- **What is expected**
Gather, from the data below, each line in which the word "java" occurs.

- **Records for this exercise**
*** Block opens ***

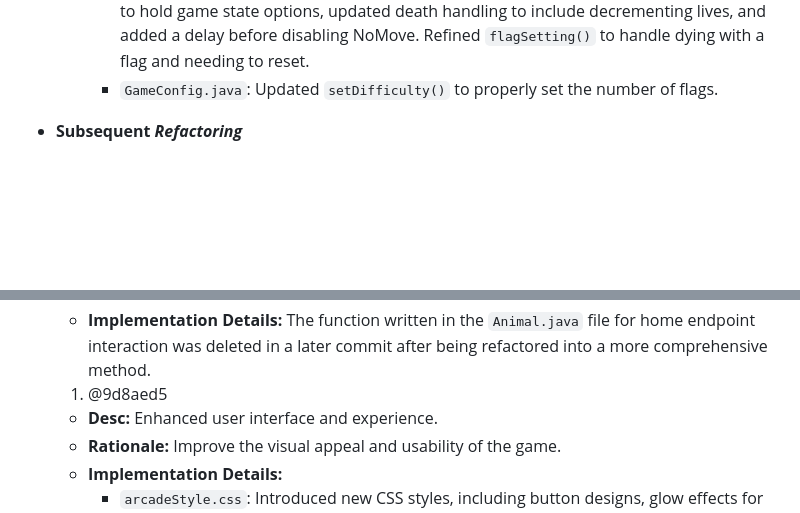
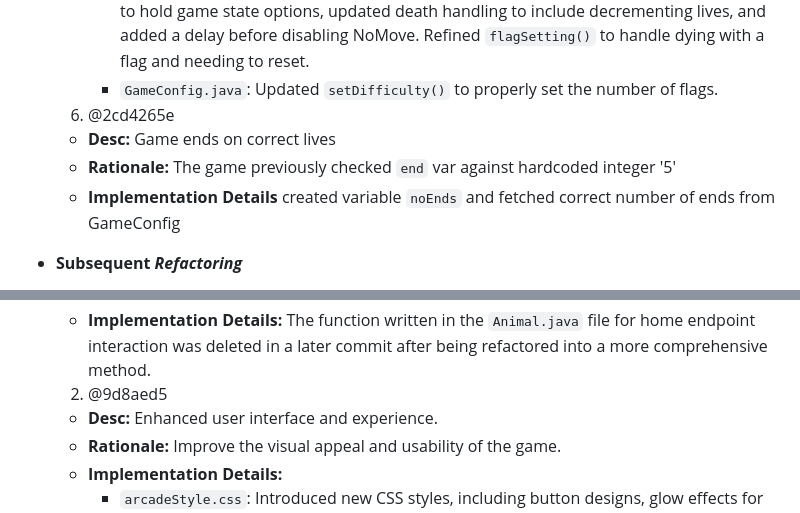
Before and after one commit to Jangorito/Frogger, a Markdown page: README.md, 2 parts joined by grey strips. Drawn GitHub-style; blank space fills up the shorter version.

```diff
--- a/README.md
+++ b/README.md
@@ -113,7 +128,10 @@ This is an EmmanSTUDIOs production of Konami's classic Frogger game. It involves
     - **Implementation Details**
         - `Animal.java`: Added `changeLives` boolean to help display life status, modified variables to hold game state options, updated death handling to include decrementing lives, and added a delay before disabling NoMove. Refined `flagSetting()` to handle dying with a flag and needing to reset.
         - `GameConfig.java`: Updated `setDifficulty()` to properly set the number of flags.
-
+    6. @2cd4265e
+    - **Desc:** Game ends on correct lives
+    - **Rationale:** The game previously checked `end` var against hardcoded integer '5'
+    - **Implementation Details** created variable `noEnds` and fetched correct number of ends from GameConfig
 
 - **Subsequent _Refactoring_**
     1. @001bb4b
@@ -140,7 +158,7 @@ This is an EmmanSTUDIOs production of Konami's classic Frogger game. It involves
     - **Desc:** Deleted function for home endpoint interaction.
     - **Rationale:** Removed obsolete or redundant code after subsequent refactoring.
     - **Implementation Details:** The function written in the `Animal.java` file for home endpoint interaction was deleted in a later commit after being refactored into a more comprehensive method.
-    1. @9d8aed5
+    2. @9d8aed5
     - **Desc:** Enhanced user interface and experience.
     - **Rationale:** Improve the visual appeal and usability of the game.
     - **Implementation Details:**
```
Also changed, not shown: other parts of README.md (+32 -5 lines).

*** Block closes ***

- **Solution to this exercise**
         - `Animal.java`: Added `changeLives` boolean to help display life status, modified variables to hold game state options, updated death handling to include decrementing lives, and added a delay before disabling NoMove. Refined `flagSetting()` to handle dying with a flag and needing to reset.
         - `GameConfig.java`: Updated `setDifficulty()` to properly set the number of flags.
     - **Implementation Details:** The function written in the `Animal.java` file for home endpoint interaction was deleted in a later commit after being refactored into a more comprehensive method.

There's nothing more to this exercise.